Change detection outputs
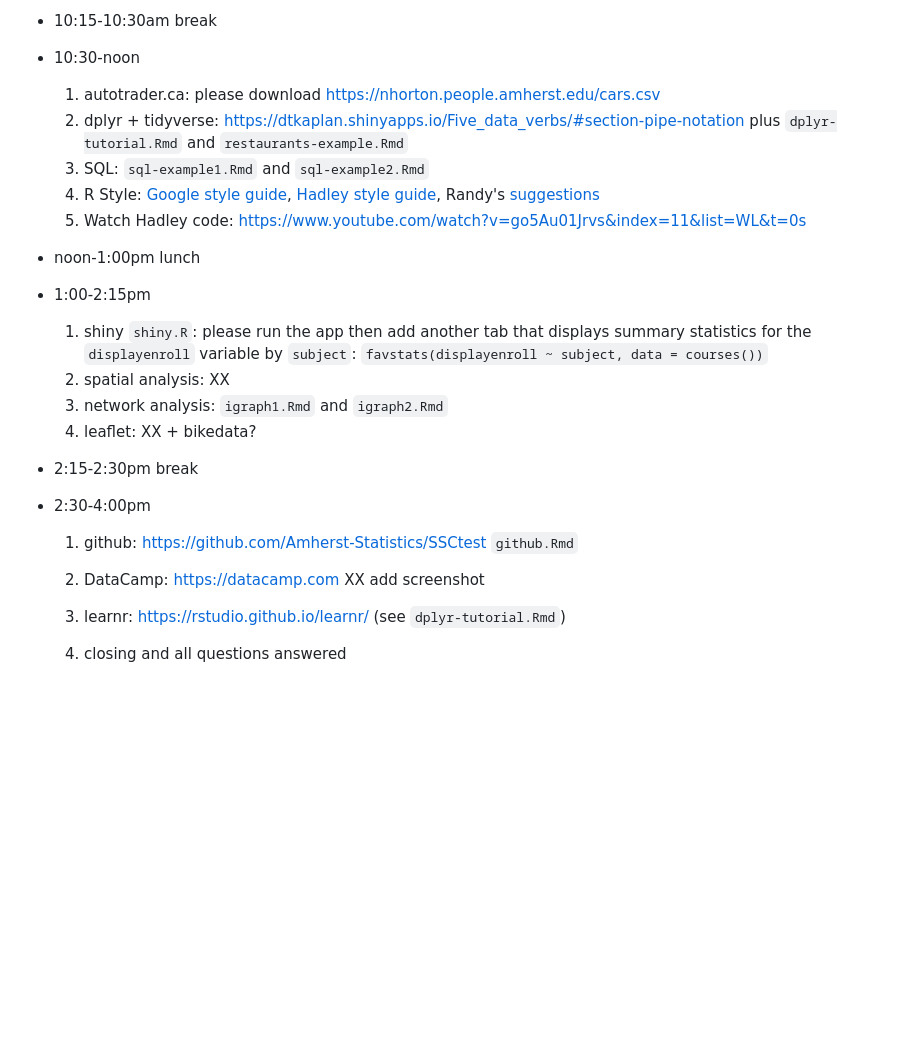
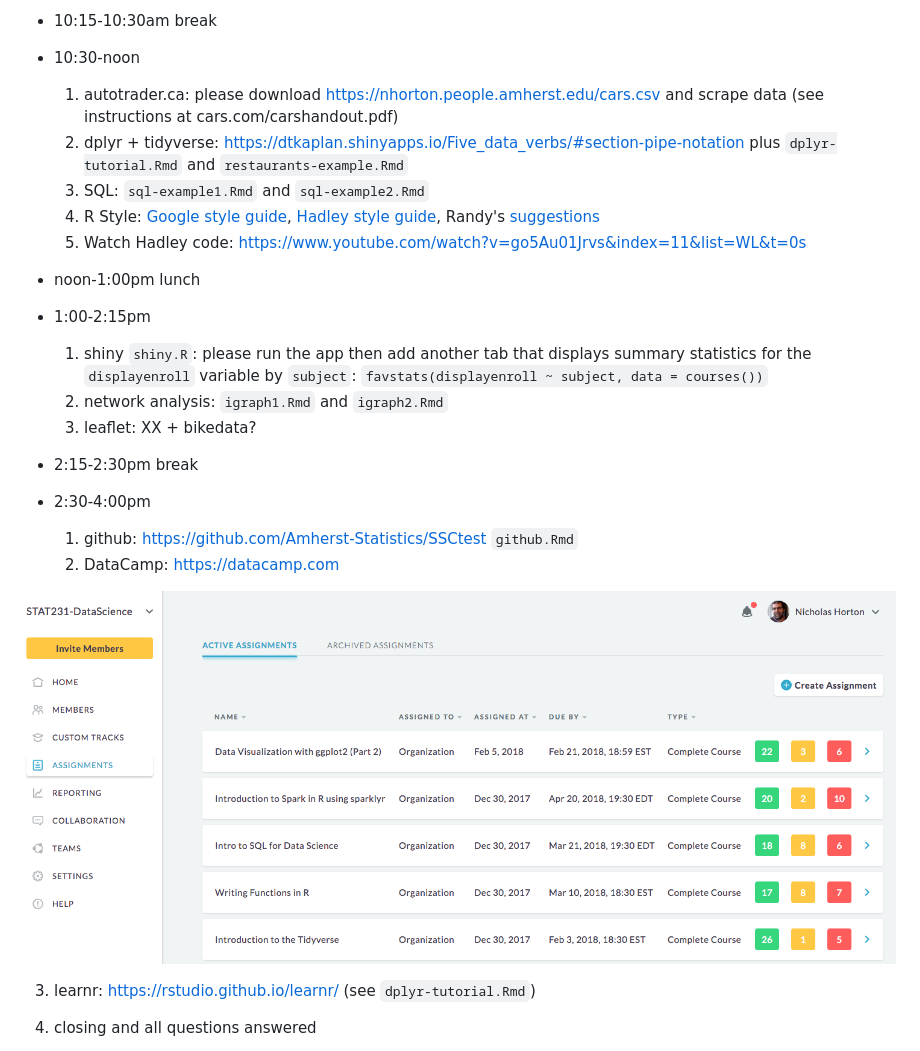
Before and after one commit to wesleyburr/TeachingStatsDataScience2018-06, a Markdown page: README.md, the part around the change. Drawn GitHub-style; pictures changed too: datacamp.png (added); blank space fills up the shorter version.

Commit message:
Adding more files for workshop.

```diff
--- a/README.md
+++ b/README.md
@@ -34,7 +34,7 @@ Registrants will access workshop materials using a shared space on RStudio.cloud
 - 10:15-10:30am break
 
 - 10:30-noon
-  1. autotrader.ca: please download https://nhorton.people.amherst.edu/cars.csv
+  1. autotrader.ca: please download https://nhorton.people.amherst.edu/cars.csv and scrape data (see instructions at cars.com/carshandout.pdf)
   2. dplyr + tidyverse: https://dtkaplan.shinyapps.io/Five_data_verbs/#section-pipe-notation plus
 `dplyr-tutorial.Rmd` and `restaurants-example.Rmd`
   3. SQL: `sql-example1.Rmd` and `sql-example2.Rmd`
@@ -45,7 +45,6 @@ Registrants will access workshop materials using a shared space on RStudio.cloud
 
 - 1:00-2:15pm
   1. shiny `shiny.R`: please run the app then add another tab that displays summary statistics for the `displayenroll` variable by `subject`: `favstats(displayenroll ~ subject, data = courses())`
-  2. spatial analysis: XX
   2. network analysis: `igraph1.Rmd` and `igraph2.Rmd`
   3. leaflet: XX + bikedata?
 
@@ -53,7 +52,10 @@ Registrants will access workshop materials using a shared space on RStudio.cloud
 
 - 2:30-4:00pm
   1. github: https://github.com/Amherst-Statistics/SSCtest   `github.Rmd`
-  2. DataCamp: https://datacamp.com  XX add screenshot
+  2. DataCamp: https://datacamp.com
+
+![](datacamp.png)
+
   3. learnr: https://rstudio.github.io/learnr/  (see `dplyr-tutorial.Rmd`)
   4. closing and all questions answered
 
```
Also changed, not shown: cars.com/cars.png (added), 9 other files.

---

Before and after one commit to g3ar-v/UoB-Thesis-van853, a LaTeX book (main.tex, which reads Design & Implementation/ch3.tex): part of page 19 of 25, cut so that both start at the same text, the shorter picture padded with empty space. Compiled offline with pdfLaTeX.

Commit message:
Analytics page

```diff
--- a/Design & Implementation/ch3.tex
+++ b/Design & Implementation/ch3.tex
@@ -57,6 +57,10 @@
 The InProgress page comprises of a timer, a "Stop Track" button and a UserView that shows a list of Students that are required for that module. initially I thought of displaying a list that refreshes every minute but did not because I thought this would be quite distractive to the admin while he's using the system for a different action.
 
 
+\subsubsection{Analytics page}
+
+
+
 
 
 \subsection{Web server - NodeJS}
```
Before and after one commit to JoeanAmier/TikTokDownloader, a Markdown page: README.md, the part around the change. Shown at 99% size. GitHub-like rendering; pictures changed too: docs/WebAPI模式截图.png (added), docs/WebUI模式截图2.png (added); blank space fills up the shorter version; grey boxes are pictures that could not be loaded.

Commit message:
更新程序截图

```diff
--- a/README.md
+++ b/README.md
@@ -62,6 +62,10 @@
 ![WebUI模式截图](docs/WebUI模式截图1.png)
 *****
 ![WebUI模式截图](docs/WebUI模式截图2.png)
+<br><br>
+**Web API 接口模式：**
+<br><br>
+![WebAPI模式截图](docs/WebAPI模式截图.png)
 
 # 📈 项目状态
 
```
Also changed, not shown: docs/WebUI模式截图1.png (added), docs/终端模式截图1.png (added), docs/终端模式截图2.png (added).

> **Exercise description**
Count lines, not occurrences: report how many lines in the entries above include the word "Implementation", as a number alone.

> **Problem solution**
3